:: Supplied records ::
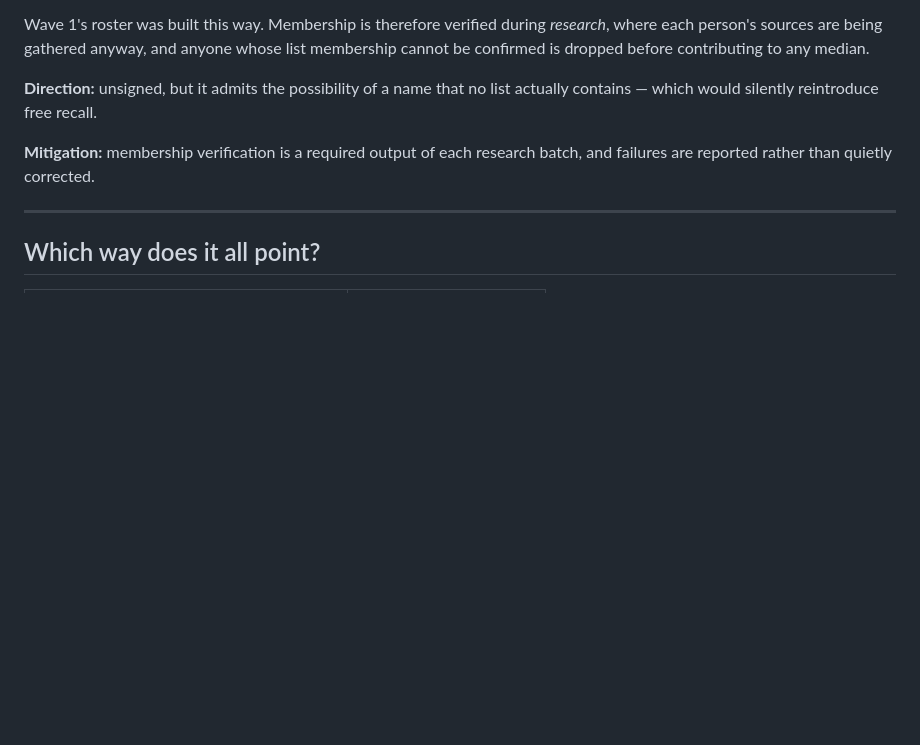
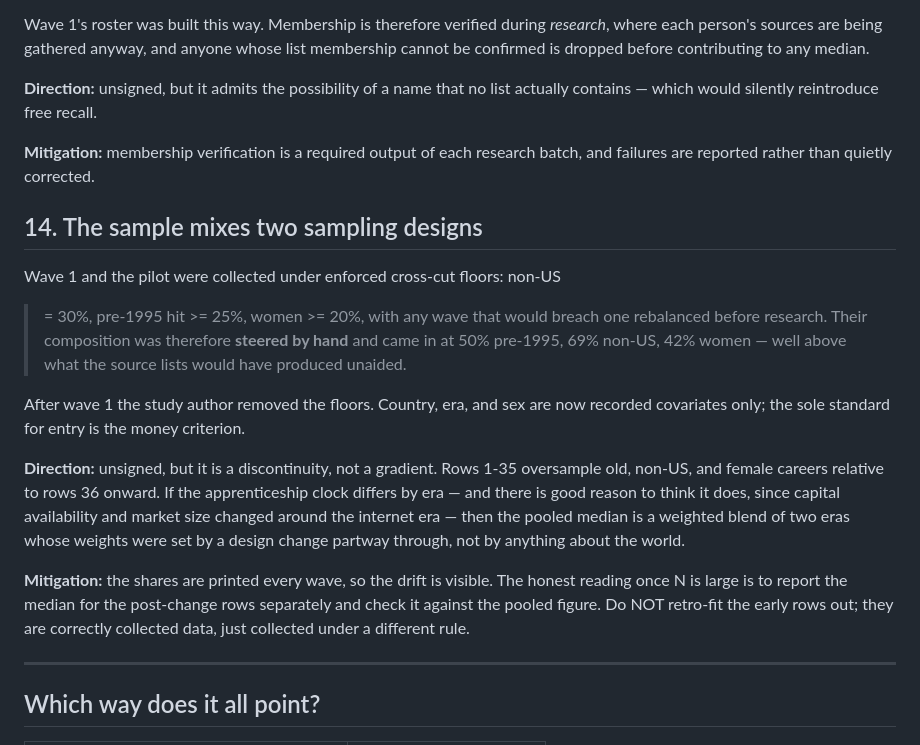
Before and after one commit to sgjlee0520/trajectories, a Markdown page: docs/BIASES.md, the part around the change. Drawn GitHub-style; blank space fills up the shorter version.

```diff
--- a/docs/BIASES.md
+++ b/docs/BIASES.md
@@ -288,6 +288,30 @@ actually contains — which would silently reintroduce free recall.
 **Mitigation:** membership verification is a required output of each research
 batch, and failures are reported rather than quietly corrected.
 
+## 14. The sample mixes two sampling designs
+
+Wave 1 and the pilot were collected under enforced cross-cut floors: non-US
+>= 30%, pre-1995 hit >= 25%, women >= 20%, with any wave that would breach one
+rebalanced before research. Their composition was therefore **steered by hand**
+and came in at 50% pre-1995, 69% non-US, 42% women — well above what the source
+lists would have produced unaided.
+
+After wave 1 the study author removed the floors. Country, era, and sex are now
+recorded covariates only; the sole standard for entry is the money criterion.
+
+**Direction:** unsigned, but it is a discontinuity, not a gradient. Rows 1-35
+oversample old, non-US, and female careers relative to rows 36 onward. If the
+apprenticeship clock differs by era — and there is good reason to think it
+does, since capital availability and market size changed around the internet
+era — then the pooled median is a weighted blend of two eras whose weights were
+set by a design change partway through, not by anything about the world.
+
+**Mitigation:** the shares are printed every wave, so the drift is visible. The
+honest reading once N is large is to report the median for the post-change rows
+separately and check it against the pooled figure. Do NOT retro-fit the early
+rows out; they are correctly collected data, just collected under a different
+rule.
+
 ---
 
 ## Which way does it all point?
```
Also changed, not shown: docs/superpowers/RUNBOOK.md (+5 -3 lines), frame.md (+35 -7 lines).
:::
● **Problem to work on**
Exact output of each line above is wanted, without the pictures.

● **Solution below**
Before and after one commit to sgjlee0520/trajectories, a Markdown page: docs/BIASES.md, the part around the change. Drawn GitHub-style; blank space fills up the shorter version.

```diff
--- a/docs/BIASES.md
+++ b/docs/BIASES.md
@@ -288,6 +288,30 @@ actually contains — which would silently reintroduce free recall.
 **Mitigation:** membership verification is a required output of each research
 batch, and failures are reported rather than quietly corrected.
 
+## 14. The sample mixes two sampling designs
+
+Wave 1 and the pilot were collected under enforced cross-cut floors: non-US
+>= 30%, pre-1995 hit >= 25%, women >= 20%, with any wave that would breach one
+rebalanced before research. Their composition was therefore **steered by hand**
+and came in at 50% pre-1995, 69% non-US, 42% women — well above what the source
+lists would have produced unaided.
+
+After wave 1 the study author removed the floors. Country, era, and sex are now
+recorded covariates only; the sole standard for entry is the money criterion.
+
+**Direction:** unsigned, but it is a discontinuity, not a gradient. Rows 1-35
+oversample old, non-US, and female careers relative to rows 36 onward. If the
+apprenticeship clock differs by era — and there is good reason to think it
+does, since capital availability and market size changed around the internet
+era — then the pooled median is a weighted blend of two eras whose weights were
+set by a design change partway through, not by anything about the world.
+
+**Mitigation:** the shares are printed every wave, so the drift is visible. The
+honest reading once N is large is to report the median for the post-change rows
+separately and check it against the pooled figure. Do NOT retro-fit the early
+rows out; they are correctly collected data, just collected under a different
+rule.
+
 ---
 
 ## Which way does it all point?
```
Also changed, not shown: docs/superpowers/RUNBOOK.md (+5 -3 lines), frame.md (+35 -7 lines).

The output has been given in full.